Exercise description. All of the data should be copied exactly, with the pictures left out.

______

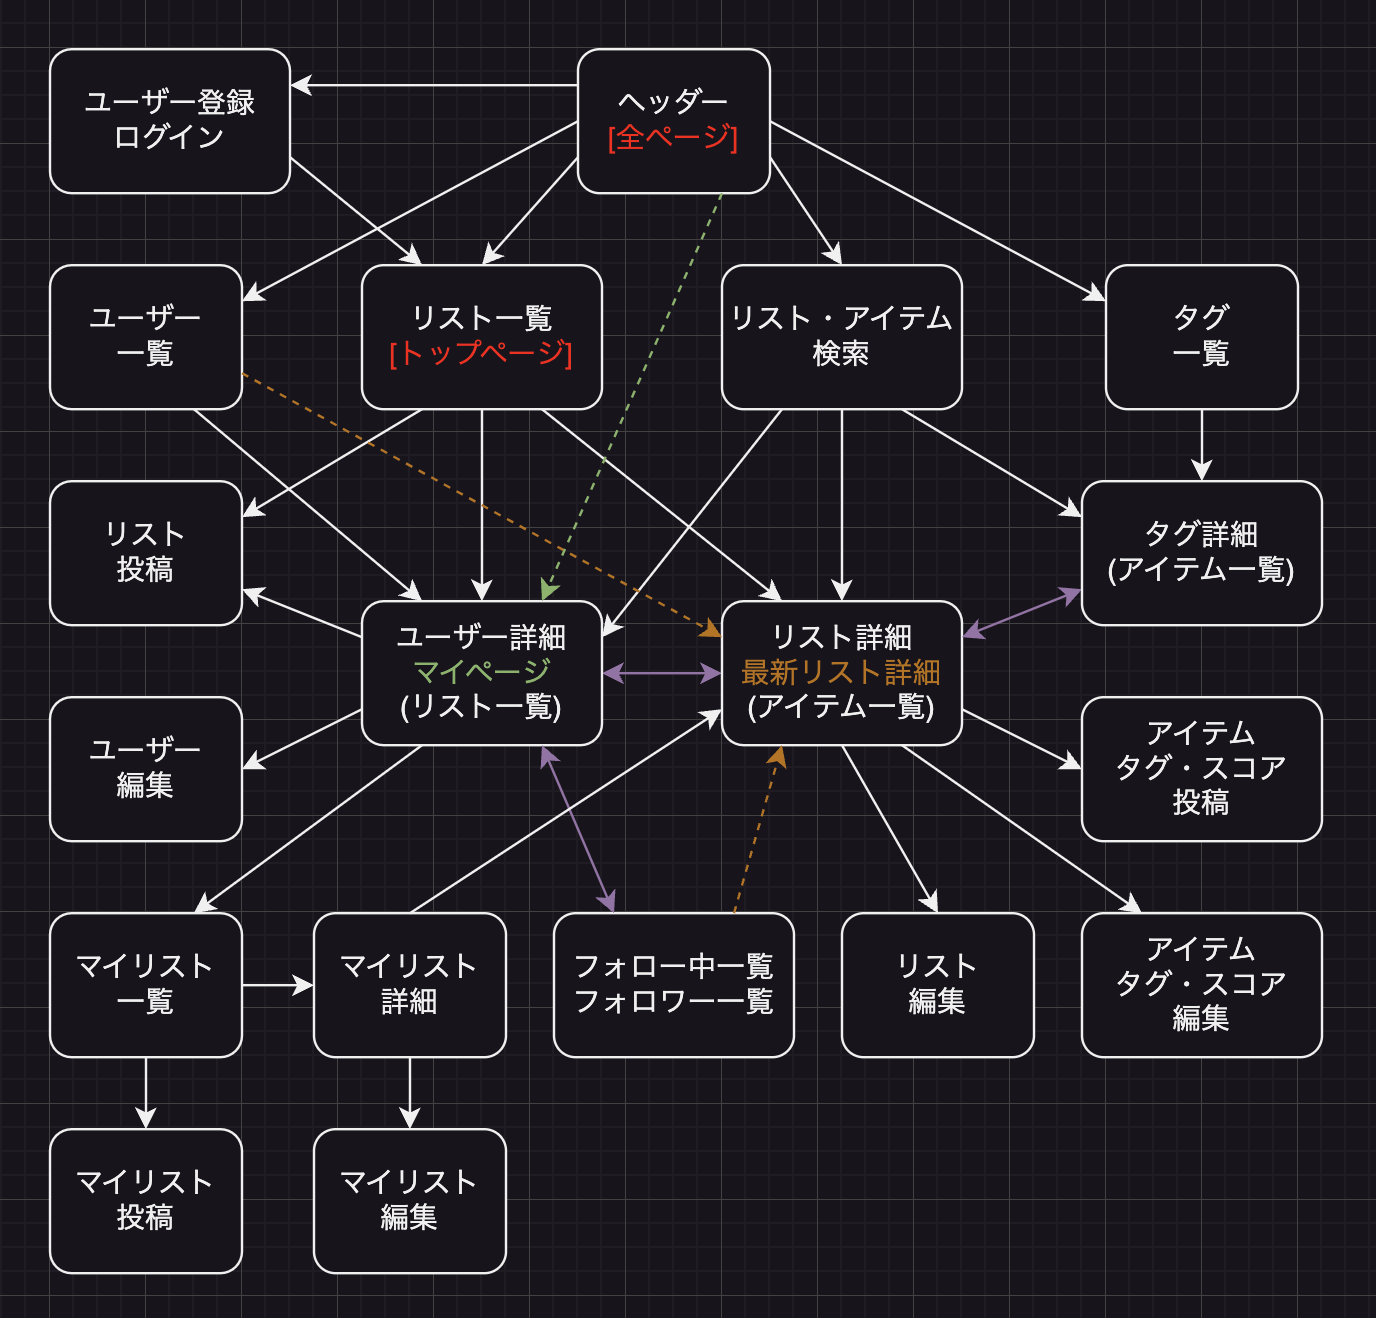
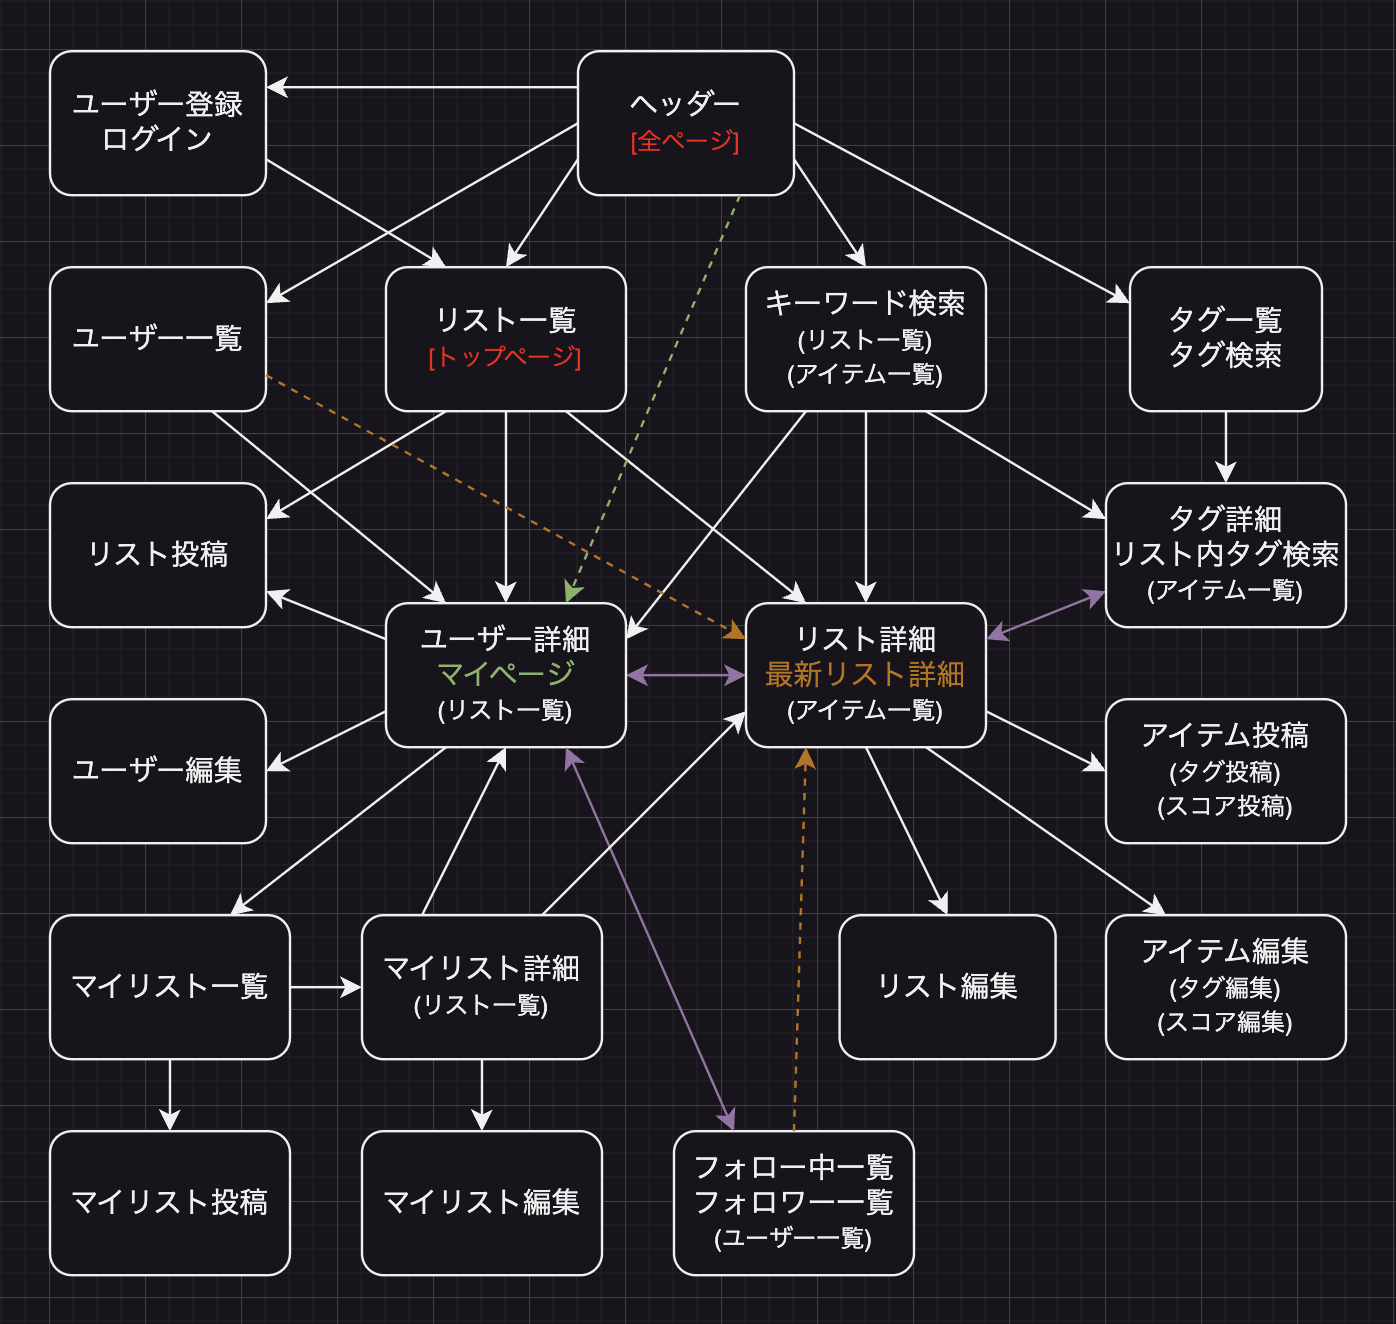
#16-3(修正) README：アプリ概要

diff --git a/README.md b/README.md
@@ -1,10 +1,10 @@
-　※記載内容および画像は、全て開発中のもの。CSSによるレイアウト調整は未着手。  
+　※記載内容および画像は、全て開発中のもの。CSSによるレイアウト装飾(配色・フォントなど)は未着手。  
 <br>
 <br>
 
 # [ 1 ] アプリケーションの概要
-## 1-1. 名称
-　Five Level Tagging　(5段階タグ付けアプリ)  
+## 1-1. アプリ名称
+　Five Level Tagging 【5段階タグ付けアプリ】  
 <br>
 <br>
 
@@ -18,7 +18,7 @@
 
 　(2)個人風アカウント：user2　メールアドレス：bbbb@jp　パスワード：2bbbbbb8  
 
-　※Basic認証(ID/Pass)は、履歴書・職務経歴書に記載。  
+　※Basic認証(ID/Pass)：履歴書・職務経歴書に記載。  
 <br>
 　※テスト用アカウントにログインして閲覧する皆様へ  
 　既存データ(サンプルデータ)の編集・削除はご遠慮ください。(user1〜2, list1〜6, item1〜72)  
@@ -26,28 +26,32 @@
 <br>
 <br>
 
-## 1-4. 活用方法の概要
+## 1-4. アプリ使用方法の概要
+### 1-4-1. リスト(アイテム一覧表)を投稿し、各アイテムにタグと5段階スコアを設定する
 　(1)ユーザーが自由に決めたテーマに基づき、記録・発信したい情報を投稿できる(企業の業務や、個人の趣味)。  
-　情報をまとめるページとして「リスト」を投稿する。リスト内の個々の情報として「アイテム」を投稿する。  
+　情報を一覧化するページとして「リスト」を投稿する。リスト内の個々の項目として「アイテム」を投稿する。  
 
 　(2)アイテムの特徴を示すキーワードとして「タグ」を投稿する。アイテム1つにつき、最大4つ。  
 　タグの程度や段階を示す数値として、「1」~「5」の「スコア」を投稿する。  
 　これにより、アイテムが持つ特徴を5段階の数値で表現し、データベース化できる。  
 
-　(3)リストやアイテムの一覧表示を並び替える。  
-　(※未実装)自作リストの場合、ドラッグ＆ドロップにより、アイテム一覧を任意の順番に並び替え、保存できる。  
-<br>
-　(4)ワード検索やタグ検索により、他ユーザーの投稿したリストやアイテムを表示する。  
+　(3)自作リスト内のアイテム一覧表を並び替える(ドラッグ＆ドロップ)。順番を指定して保存できる。  
 
-　(5)他ユーザーが更新した最新のリスト名を、ユーザー一覧(※実装済み)やフォロー一覧(※未実装)で表示する。  
-
-　(6 ※未実装)他ユーザーのリストをマイリスト登録し、一覧表示する。  
-
-　(7 ※未実装)自作リストの公開範囲を限定する。閲覧可能なユーザーや、共同編集可能なユーザーを指定できる。  
+　(4)自作リストの権限を設定する。閲覧可能なユーザーや、共同編集可能なユーザーを指定できる。  
 <br>
 <br>
 
-## 1-5. 活用例
+### 1-4-2. リストやユーザーを検索・閲覧する
+　(1)リスト(詳細ページ)へのアクセス機能：リスト一覧、キーワード検索、タグ検索、マイリストなど。  
+　ユーザー一覧やフォロー一覧からは、各ユーザーが更新した最新リストにアクセスできる。  
+
+　(2)ユーザー(詳細ページ)へのアクセス機能：ユーザー一覧、フォロー一覧、リスト一覧(各リストの作者名)など。  
+
+　(3)ユーザーやリストやアイテムの一覧表をソートする。更新日時順、五十音順、スコア順、作者指定順など。  
+<br>
+<br>
+
+## 1-5. アプリ活用例
 　(1)音楽・書籍・映像など、鑑賞作品の評価項目と評価値をリスト化する。  
 　「感動:1」「怖い:5」の映画  
 <br>
@@ -56,7 +60,7 @@
 　「満腹感:2」薄焼きせんべい＋「満腹感:4」カットロールケーキ  
 　「満腹感:1」ミニゼリー＋「満腹感:5」肉まん  
 <br>
-　(3)小学生低学年向けの運動遊びリストを作成。難易度を数値化。運動遊びの実施時期・順番を考えやすくする。  
+　(3)小学生低学年向けの運動遊び計画を作成。難易度を数値化。運動遊びの実施時期・順番を考えやすくする。  
 　「走る:1」ドーンじゃんけん  
 　「走る:2」ハンカチ落とし  
 　「避ける:1」おしり鬼ごっこ  
@@ -72,20 +76,27 @@
 <br>
 <br>
 
-## 1-6. 作成した背景
-　保育士時代、過去のおやつ献立や遊び・行事の記録を参照したい時、毎月の献立表や個別の行事報告書を何枚もめくって探すような、アナログな環境だった。  
-　改善策として、エクセルで記録を一覧化し、蓄積・検索しやすくした。  
-　献立や遊びの特徴と評価値(タグとスコア)も簡潔に記録することで、保育を通じて児童に提供したい「体験」の組み合わせや順番に、意図を込めて計画しやすくなった。  
+## 1-6. アプリを作成した背景
+### 1-6-1. 業務実績：情報をリスト化・タグ化・数値化し、特徴の把握や比較を効率化した
+　保育士時代、献立や活動の記録を手書きで作成してファイリングするのが慣例、という職場を複数経験した。  
+　新たな計画を立てる際、過去の献立や活動を参照しつつも、丸被りは避けたい。献立や活動の実施時期や順番、実施の意図や効果・評価を、数年単位で比較したい。数年分の記録を何枚もめくって探し、読み比べていた。  
 
-　便宜的・簡易的な数値化により、抽象的・曖昧な事柄についても、特徴の把握と比較・選択がしやすくなった。  
-　ただし、当時はあくまでイチ施設内で完結する記録であった。  
+　改善策として、PCで記録入力の雛形を作った。献立や活動のデータを一覧化し、検索しやすくした。献立や活動の簡潔な特徴と評価値(タグとスコア)も記録し、共通タグやスコア順での一覧表ソートも可能にした。  
+
+　便宜的・簡易的な数値化により、本来定量的でない保育活動でも、特徴の把握と比較・選択がしやすくなった。  
+　保育を通じて児童に提供したい「体験」の組み合わせや順番に、意図を込めて計画しやすくなった。  
+　経験知を蓄積・共有し、職員が異動しても継承しやすくなった。ただし、あくまで私の職場内で完結していた。  
 <br>
-　今回、特徴のタグ化・スコア化機能をアプリに落とし込めば、他ユーザーとの双方向性を強化できると考えた。  
-　検索機能やフォロー機能を通じ、他者の投稿したリストを見て、自分と異なる経験やアイディア、価値観や価値基準に出会い、刺激やヒントを得られるチャンスが増える。  
-　限定公開リスト機能を通じ、企業内やグループ内、あるいはネット上・アプリ上で知り合った人など、対象を指定して閲覧や共同編集ができる。  
+<br>
 
-　今回はリスト・タグのジャンルを限定しないことで、様々な業務や趣味の記録に活用できる汎用性を優先した。  
-　(仮に大規模市場または特定業界向けに作成するなら、アプリのUIやデータベース設計を、特定のジャンル・ターゲットに寄せた方が実用的であると考えてはいる。)  
+### 1-6-2. アプリ化利点：リストをユーザーが投稿・検索し合い、多様な情報や発想に出会える
+　そこで、特徴のタグ化・スコア化機能をアプリに落とし込めば、ユーザー間の双方向性を強化できると考えた。  
+　検索機能やフォロー機能を使い、他者の投稿したリストを発見できる。リスト作者の考えが反映されたタグやスコアを見て、自分と異なる経験や発想、価値観や価値基準に出会い、刺激やヒントを得るチャンスを増やせる。  
+
+　さらに、リスト権限設定機能を使い、特定のメンバー内でリストの限定公開や共同編集ができる。企業内やプロジェクトチーム内、コミュニティの仲間内や家族内、あるいはネット上・アプリ上で知り合った人など。  
+
+　今回はリスト・タグのジャンルを限定しないことで、様々な業務や趣味の記録に活用できる汎用性を持たせた。  
+　※特定業界向けに開発する場合は、UIやDB設計を特定のジャンル・ターゲットに寄せた方が実用的だと考える。  
 <br>
 <br>
 <br>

______

Answer box.
#16-3(修正) README：アプリ概要

diff --git a/README.md b/README.md
@@ -1,10 +1,10 @@
-　※記載内容および画像は、全て開発中のもの。CSSによるレイアウト調整は未着手。  
+　※記載内容および画像は、全て開発中のもの。CSSによるレイアウト装飾(配色・フォントなど)は未着手。  
 <br>
 <br>
 
 # [ 1 ] アプリケーションの概要
-## 1-1. 名称
-　Five Level Tagging　(5段階タグ付けアプリ)  
+## 1-1. アプリ名称
+　Five Level Tagging 【5段階タグ付けアプリ】  
 <br>
 <br>
 
@@ -18,7 +18,7 @@
 
 　(2)個人風アカウント：user2　メールアドレス：bbbb@jp　パスワード：2bbbbbb8  
 
-　※Basic認証(ID/Pass)は、履歴書・職務経歴書に記載。  
+　※Basic認証(ID/Pass)：履歴書・職務経歴書に記載。  
 <br>
 　※テスト用アカウントにログインして閲覧する皆様へ  
 　既存データ(サンプルデータ)の編集・削除はご遠慮ください。(user1〜2, list1〜6, item1〜72)  
@@ -26,28 +26,32 @@
 <br>
 <br>
 
-## 1-4. 活用方法の概要
+## 1-4. アプリ使用方法の概要
+### 1-4-1. リスト(アイテム一覧表)を投稿し、各アイテムにタグと5段階スコアを設定する
 　(1)ユーザーが自由に決めたテーマに基づき、記録・発信したい情報を投稿できる(企業の業務や、個人の趣味)。  
-　情報をまとめるページとして「リスト」を投稿する。リスト内の個々の情報として「アイテム」を投稿する。  
+　情報を一覧化するページとして「リスト」を投稿する。リスト内の個々の項目として「アイテム」を投稿する。  
 
 　(2)アイテムの特徴を示すキーワードとして「タグ」を投稿する。アイテム1つにつき、最大4つ。  
 　タグの程度や段階を示す数値として、「1」~「5」の「スコア」を投稿する。  
 　これにより、アイテムが持つ特徴を5段階の数値で表現し、データベース化できる。  
 
-　(3)リストやアイテムの一覧表示を並び替える。  
-　(※未実装)自作リストの場合、ドラッグ＆ドロップにより、アイテム一覧を任意の順番に並び替え、保存できる。  
-<br>
-　(4)ワード検索やタグ検索により、他ユーザーの投稿したリストやアイテムを表示する。  
+　(3)自作リスト内のアイテム一覧表を並び替える(ドラッグ＆ドロップ)。順番を指定して保存できる。  
 
-　(5)他ユーザーが更新した最新のリスト名を、ユーザー一覧(※実装済み)やフォロー一覧(※未実装)で表示する。  
-
-　(6 ※未実装)他ユーザーのリストをマイリスト登録し、一覧表示する。  
-
-　(7 ※未実装)自作リストの公開範囲を限定する。閲覧可能なユーザーや、共同編集可能なユーザーを指定できる。  
+　(4)自作リストの権限を設定する。閲覧可能なユーザーや、共同編集可能なユーザーを指定できる。  
 <br>
 <br>
 
-## 1-5. 活用例
+### 1-4-2. リストやユーザーを検索・閲覧する
+　(1)リスト(詳細ページ)へのアクセス機能：リスト一覧、キーワード検索、タグ検索、マイリストなど。  
+　ユーザー一覧やフォロー一覧からは、各ユーザーが更新した最新リストにアクセスできる。  
+
+　(2)ユーザー(詳細ページ)へのアクセス機能：ユーザー一覧、フォロー一覧、リスト一覧(各リストの作者名)など。  
+
+　(3)ユーザーやリストやアイテムの一覧表をソートする。更新日時順、五十音順、スコア順、作者指定順など。  
+<br>
+<br>
+
+## 1-5. アプリ活用例
 　(1)音楽・書籍・映像など、鑑賞作品の評価項目と評価値をリスト化する。  
 　「感動:1」「怖い:5」の映画  
 <br>
@@ -56,7 +60,7 @@
 　「満腹感:2」薄焼きせんべい＋「満腹感:4」カットロールケーキ  
 　「満腹感:1」ミニゼリー＋「満腹感:5」肉まん  
 <br>
-　(3)小学生低学年向けの運動遊びリストを作成。難易度を数値化。運動遊びの実施時期・順番を考えやすくする。  
+　(3)小学生低学年向けの運動遊び計画を作成。難易度を数値化。運動遊びの実施時期・順番を考えやすくする。  
 　「走る:1」ドーンじゃんけん  
 　「走る:2」ハンカチ落とし  
 　「避ける:1」おしり鬼ごっこ  
@@ -72,20 +76,27 @@
 <br>
 <br>
 
-## 1-6. 作成した背景
-　保育士時代、過去のおやつ献立や遊び・行事の記録を参照したい時、毎月の献立表や個別の行事報告書を何枚もめくって探すような、アナログな環境だった。  
-　改善策として、エクセルで記録を一覧化し、蓄積・検索しやすくした。  
-　献立や遊びの特徴と評価値(タグとスコア)も簡潔に記録することで、保育を通じて児童に提供したい「体験」の組み合わせや順番に、意図を込めて計画しやすくなった。  
+## 1-6. アプリを作成した背景
+### 1-6-1. 業務実績：情報をリスト化・タグ化・数値化し、特徴の把握や比較を効率化した
+　保育士時代、献立や活動の記録を手書きで作成してファイリングするのが慣例、という職場を複数経験した。  
+　新たな計画を立てる際、過去の献立や活動を参照しつつも、丸被りは避けたい。献立や活動の実施時期や順番、実施の意図や効果・評価を、数年単位で比較したい。数年分の記録を何枚もめくって探し、読み比べていた。  
 
-　便宜的・簡易的な数値化により、抽象的・曖昧な事柄についても、特徴の把握と比較・選択がしやすくなった。  
-　ただし、当時はあくまでイチ施設内で完結する記録であった。  
+　改善策として、PCで記録入力の雛形を作った。献立や活動のデータを一覧化し、検索しやすくした。献立や活動の簡潔な特徴と評価値(タグとスコア)も記録し、共通タグやスコア順での一覧表ソートも可能にした。  
+
+　便宜的・簡易的な数値化により、本来定量的でない保育活動でも、特徴の把握と比較・選択がしやすくなった。  
+　保育を通じて児童に提供したい「体験」の組み合わせや順番に、意図を込めて計画しやすくなった。  
+　経験知を蓄積・共有し、職員が異動しても継承しやすくなった。ただし、あくまで私の職場内で完結していた。  
 <br>
-　今回、特徴のタグ化・スコア化機能をアプリに落とし込めば、他ユーザーとの双方向性を強化できると考えた。  
-　検索機能やフォロー機能を通じ、他者の投稿したリストを見て、自分と異なる経験やアイディア、価値観や価値基準に出会い、刺激やヒントを得られるチャンスが増える。  
-　限定公開リスト機能を通じ、企業内やグループ内、あるいはネット上・アプリ上で知り合った人など、対象を指定して閲覧や共同編集ができる。  
+<br>
 
-　今回はリスト・タグのジャンルを限定しないことで、様々な業務や趣味の記録に活用できる汎用性を優先した。  
-　(仮に大規模市場または特定業界向けに作成するなら、アプリのUIやデータベース設計を、特定のジャンル・ターゲットに寄せた方が実用的であると考えてはいる。)  
+### 1-6-2. アプリ化利点：リストをユーザーが投稿・検索し合い、多様な情報や発想に出会える
+　そこで、特徴のタグ化・スコア化機能をアプリに落とし込めば、ユーザー間の双方向性を強化できると考えた。  
+　検索機能やフォロー機能を使い、他者の投稿したリストを発見できる。リスト作者の考えが反映されたタグやスコアを見て、自分と異なる経験や発想、価値観や価値基準に出会い、刺激やヒントを得るチャンスを増やせる。  
+
+　さらに、リスト権限設定機能を使い、特定のメンバー内でリストの限定公開や共同編集ができる。企業内やプロジェクトチーム内、コミュニティの仲間内や家族内、あるいはネット上・アプリ上で知り合った人など。  
+
+　今回はリスト・タグのジャンルを限定しないことで、様々な業務や趣味の記録に活用できる汎用性を持たせた。  
+　※特定業界向けに開発する場合は、UIやDB設計を特定のジャンル・ターゲットに寄せた方が実用的だと考える。  
 <br>
 <br>
 <br>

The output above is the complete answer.